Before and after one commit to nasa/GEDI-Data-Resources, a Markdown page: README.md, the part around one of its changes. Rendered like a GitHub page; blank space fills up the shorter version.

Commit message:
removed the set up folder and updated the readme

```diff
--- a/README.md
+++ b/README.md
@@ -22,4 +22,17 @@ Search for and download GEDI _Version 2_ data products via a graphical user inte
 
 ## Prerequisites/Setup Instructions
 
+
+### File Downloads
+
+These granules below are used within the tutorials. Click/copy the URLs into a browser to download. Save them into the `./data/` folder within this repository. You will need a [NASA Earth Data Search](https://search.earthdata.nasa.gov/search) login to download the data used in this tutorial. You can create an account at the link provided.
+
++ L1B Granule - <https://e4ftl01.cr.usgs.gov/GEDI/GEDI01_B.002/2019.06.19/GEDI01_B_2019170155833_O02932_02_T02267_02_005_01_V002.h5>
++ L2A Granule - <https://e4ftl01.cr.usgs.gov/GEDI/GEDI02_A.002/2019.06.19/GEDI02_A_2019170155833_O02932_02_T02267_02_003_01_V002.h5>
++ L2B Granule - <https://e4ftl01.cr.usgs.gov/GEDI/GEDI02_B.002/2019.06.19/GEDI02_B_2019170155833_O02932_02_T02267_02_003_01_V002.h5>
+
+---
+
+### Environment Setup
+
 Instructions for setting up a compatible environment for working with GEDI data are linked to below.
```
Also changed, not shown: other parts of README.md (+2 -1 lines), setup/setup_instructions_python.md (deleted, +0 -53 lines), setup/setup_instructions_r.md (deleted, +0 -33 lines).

◇ ◇ ◇ ◇ ◇ ◇ ◇

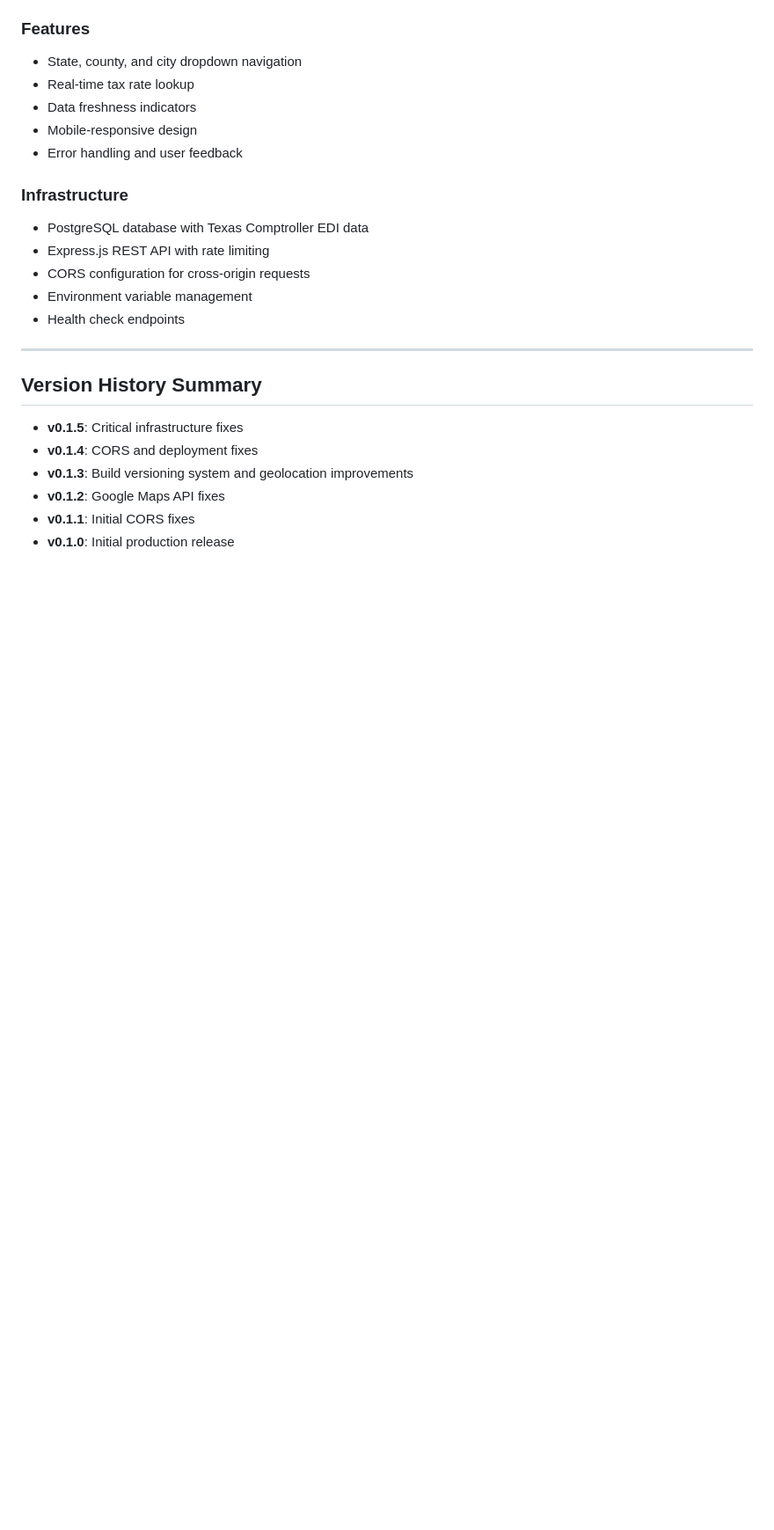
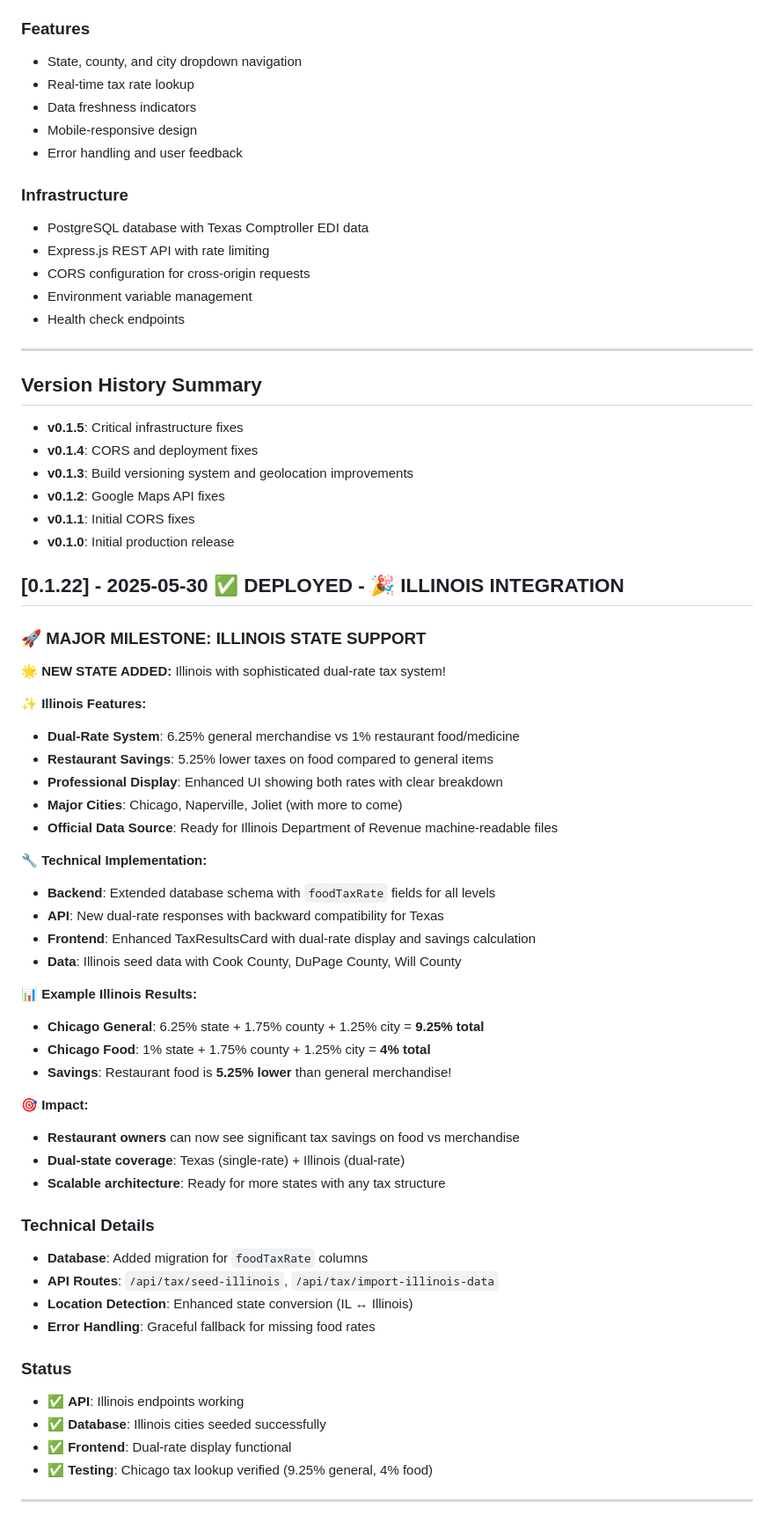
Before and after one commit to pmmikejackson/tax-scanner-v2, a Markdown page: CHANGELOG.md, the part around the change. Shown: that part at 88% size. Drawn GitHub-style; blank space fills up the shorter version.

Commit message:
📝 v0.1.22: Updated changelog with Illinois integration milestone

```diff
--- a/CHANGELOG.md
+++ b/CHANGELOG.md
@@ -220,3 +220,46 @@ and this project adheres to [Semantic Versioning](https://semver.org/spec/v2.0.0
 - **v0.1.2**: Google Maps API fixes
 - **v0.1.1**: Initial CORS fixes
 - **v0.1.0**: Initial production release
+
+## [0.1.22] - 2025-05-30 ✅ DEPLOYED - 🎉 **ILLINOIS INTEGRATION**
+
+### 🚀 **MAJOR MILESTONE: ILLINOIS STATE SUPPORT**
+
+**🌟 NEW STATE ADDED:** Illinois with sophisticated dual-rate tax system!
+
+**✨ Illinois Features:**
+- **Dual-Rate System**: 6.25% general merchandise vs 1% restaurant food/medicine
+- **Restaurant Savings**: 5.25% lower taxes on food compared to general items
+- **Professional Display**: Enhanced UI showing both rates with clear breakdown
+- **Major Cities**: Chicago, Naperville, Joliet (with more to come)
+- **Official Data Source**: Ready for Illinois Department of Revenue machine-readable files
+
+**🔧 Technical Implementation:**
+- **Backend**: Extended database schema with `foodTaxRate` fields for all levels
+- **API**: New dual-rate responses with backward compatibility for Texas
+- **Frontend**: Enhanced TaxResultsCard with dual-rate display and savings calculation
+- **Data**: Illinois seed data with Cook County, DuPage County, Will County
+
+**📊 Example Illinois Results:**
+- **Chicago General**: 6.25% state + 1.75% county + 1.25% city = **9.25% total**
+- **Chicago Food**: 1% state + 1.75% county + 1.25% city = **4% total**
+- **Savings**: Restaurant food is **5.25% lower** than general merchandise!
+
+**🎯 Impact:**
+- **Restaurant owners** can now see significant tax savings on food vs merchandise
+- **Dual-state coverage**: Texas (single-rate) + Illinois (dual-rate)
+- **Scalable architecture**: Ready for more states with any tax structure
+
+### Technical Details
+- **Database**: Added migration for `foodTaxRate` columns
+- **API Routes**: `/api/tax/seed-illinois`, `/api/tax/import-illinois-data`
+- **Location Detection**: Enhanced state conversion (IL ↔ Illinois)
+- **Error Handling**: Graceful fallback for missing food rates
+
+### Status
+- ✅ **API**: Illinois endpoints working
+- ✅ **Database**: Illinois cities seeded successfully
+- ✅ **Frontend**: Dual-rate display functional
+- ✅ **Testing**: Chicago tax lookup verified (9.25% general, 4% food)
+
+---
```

◇ ◇ ◇ ◇ ◇ ◇ ◇

TASK OBJECTIVE: What is the number of lines in the data holding the word "usgs"? Reply with that number only.

ANSWER TO THE EXERCISE: 3